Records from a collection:
-- Opening Marker --
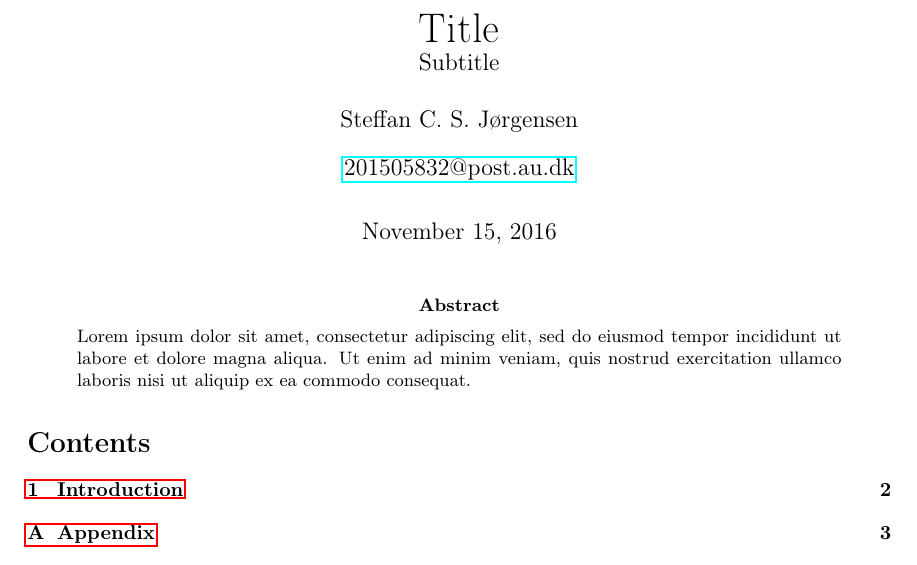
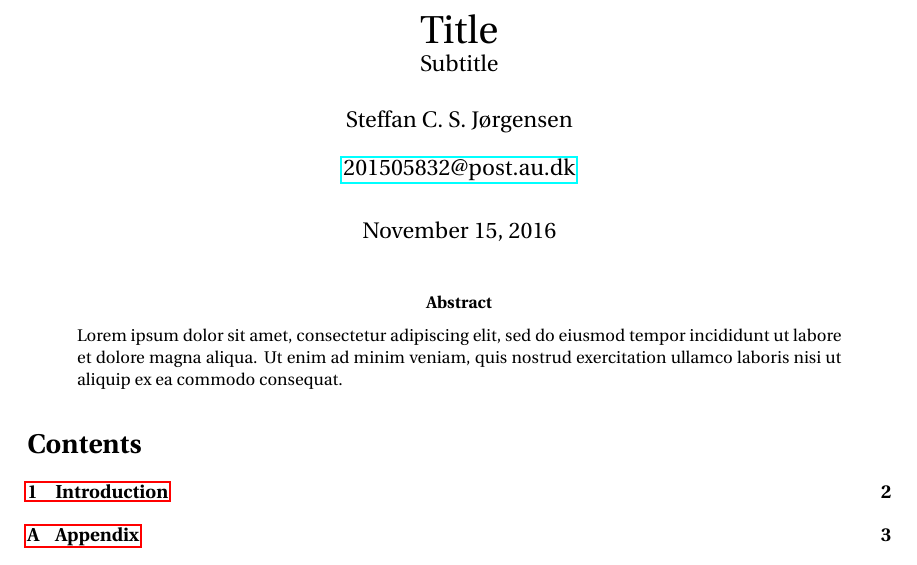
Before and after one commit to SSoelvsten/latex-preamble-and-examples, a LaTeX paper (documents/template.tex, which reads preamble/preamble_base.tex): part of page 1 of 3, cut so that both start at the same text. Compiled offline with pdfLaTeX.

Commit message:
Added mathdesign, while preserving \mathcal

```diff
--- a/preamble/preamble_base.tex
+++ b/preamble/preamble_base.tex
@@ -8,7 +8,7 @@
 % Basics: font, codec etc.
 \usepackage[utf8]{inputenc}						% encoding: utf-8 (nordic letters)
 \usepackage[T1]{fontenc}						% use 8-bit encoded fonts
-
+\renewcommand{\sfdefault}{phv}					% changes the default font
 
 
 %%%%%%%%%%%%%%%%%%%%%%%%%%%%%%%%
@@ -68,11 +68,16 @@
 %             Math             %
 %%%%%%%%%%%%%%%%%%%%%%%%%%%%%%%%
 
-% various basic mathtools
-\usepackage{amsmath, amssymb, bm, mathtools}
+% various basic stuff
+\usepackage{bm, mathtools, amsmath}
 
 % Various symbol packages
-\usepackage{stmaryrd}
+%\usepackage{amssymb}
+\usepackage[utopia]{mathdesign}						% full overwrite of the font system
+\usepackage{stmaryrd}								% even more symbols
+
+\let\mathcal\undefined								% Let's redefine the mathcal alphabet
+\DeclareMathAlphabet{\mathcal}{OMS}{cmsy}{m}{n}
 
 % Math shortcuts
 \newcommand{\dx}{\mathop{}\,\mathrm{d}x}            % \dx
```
-- Closing Marker --
-- Opening Marker --
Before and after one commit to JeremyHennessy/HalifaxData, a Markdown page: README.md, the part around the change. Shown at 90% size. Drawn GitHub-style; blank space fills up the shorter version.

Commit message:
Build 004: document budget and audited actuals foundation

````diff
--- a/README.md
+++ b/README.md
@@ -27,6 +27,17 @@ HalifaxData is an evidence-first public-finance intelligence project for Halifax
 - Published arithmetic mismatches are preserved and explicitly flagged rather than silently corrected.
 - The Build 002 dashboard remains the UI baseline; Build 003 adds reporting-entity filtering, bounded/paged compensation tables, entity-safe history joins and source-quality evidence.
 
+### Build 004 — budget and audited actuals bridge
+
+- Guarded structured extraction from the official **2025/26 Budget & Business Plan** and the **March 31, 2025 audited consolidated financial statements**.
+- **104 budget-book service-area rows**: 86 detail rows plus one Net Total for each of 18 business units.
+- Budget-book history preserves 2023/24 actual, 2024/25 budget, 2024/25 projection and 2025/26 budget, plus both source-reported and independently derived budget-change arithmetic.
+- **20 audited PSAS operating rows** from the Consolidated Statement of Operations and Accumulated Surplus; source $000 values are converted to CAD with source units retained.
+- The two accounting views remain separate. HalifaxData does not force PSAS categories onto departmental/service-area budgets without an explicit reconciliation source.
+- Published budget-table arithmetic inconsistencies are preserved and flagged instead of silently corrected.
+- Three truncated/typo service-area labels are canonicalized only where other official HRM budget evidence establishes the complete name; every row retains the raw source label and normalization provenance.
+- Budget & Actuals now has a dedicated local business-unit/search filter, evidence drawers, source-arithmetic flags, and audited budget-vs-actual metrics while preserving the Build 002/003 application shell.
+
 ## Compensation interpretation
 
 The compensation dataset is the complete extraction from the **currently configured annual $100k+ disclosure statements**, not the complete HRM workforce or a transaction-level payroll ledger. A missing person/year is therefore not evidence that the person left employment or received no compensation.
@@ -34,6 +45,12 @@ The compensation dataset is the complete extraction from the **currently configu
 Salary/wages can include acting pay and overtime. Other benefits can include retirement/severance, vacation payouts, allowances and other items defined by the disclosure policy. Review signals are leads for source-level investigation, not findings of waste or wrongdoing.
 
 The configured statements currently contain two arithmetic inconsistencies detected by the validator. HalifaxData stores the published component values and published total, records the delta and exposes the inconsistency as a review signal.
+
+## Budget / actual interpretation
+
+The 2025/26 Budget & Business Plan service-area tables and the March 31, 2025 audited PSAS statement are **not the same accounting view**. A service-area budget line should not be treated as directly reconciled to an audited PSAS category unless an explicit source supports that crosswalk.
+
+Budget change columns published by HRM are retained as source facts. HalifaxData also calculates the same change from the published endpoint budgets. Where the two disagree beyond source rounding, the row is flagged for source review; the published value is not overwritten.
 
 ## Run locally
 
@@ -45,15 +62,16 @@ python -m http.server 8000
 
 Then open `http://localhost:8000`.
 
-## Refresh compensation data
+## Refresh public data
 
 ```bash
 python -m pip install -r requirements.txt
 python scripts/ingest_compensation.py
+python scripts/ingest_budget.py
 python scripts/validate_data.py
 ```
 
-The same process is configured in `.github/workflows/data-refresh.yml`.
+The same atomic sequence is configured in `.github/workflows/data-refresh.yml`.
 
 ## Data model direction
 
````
-- Closing Marker --
About this exercise: Find each line above that contains "same", and copy those lines.

Response to this exercise:
Before and after one commit to SSoelvsten/latex-preamble-and-examples, a LaTeX paper (documents/template.tex, which reads preamble/preamble_base.tex): part of page 1 of 3, cut so that both start at the same text. Compiled offline with pdfLaTeX.
+The 2025/26 Budget & Business Plan service-area tables and the March 31, 2025 audited PSAS statement are **not the same accounting view**. A service-area budget line should not be treated as directly reconciled to an audited PSAS category unless an explicit source supports that crosswalk.
+Budget change columns published by HRM are retained as source facts. HalifaxData also calculates the same change from the published endpoint budgets. Where the two disagree beyond source rounding, the row is flagged for source review; the published value is not overwritten.
-The same process is configured in `.github/workflows/data-refresh.yml`.
+The same atomic sequence is configured in `.github/workflows/data-refresh.yml`.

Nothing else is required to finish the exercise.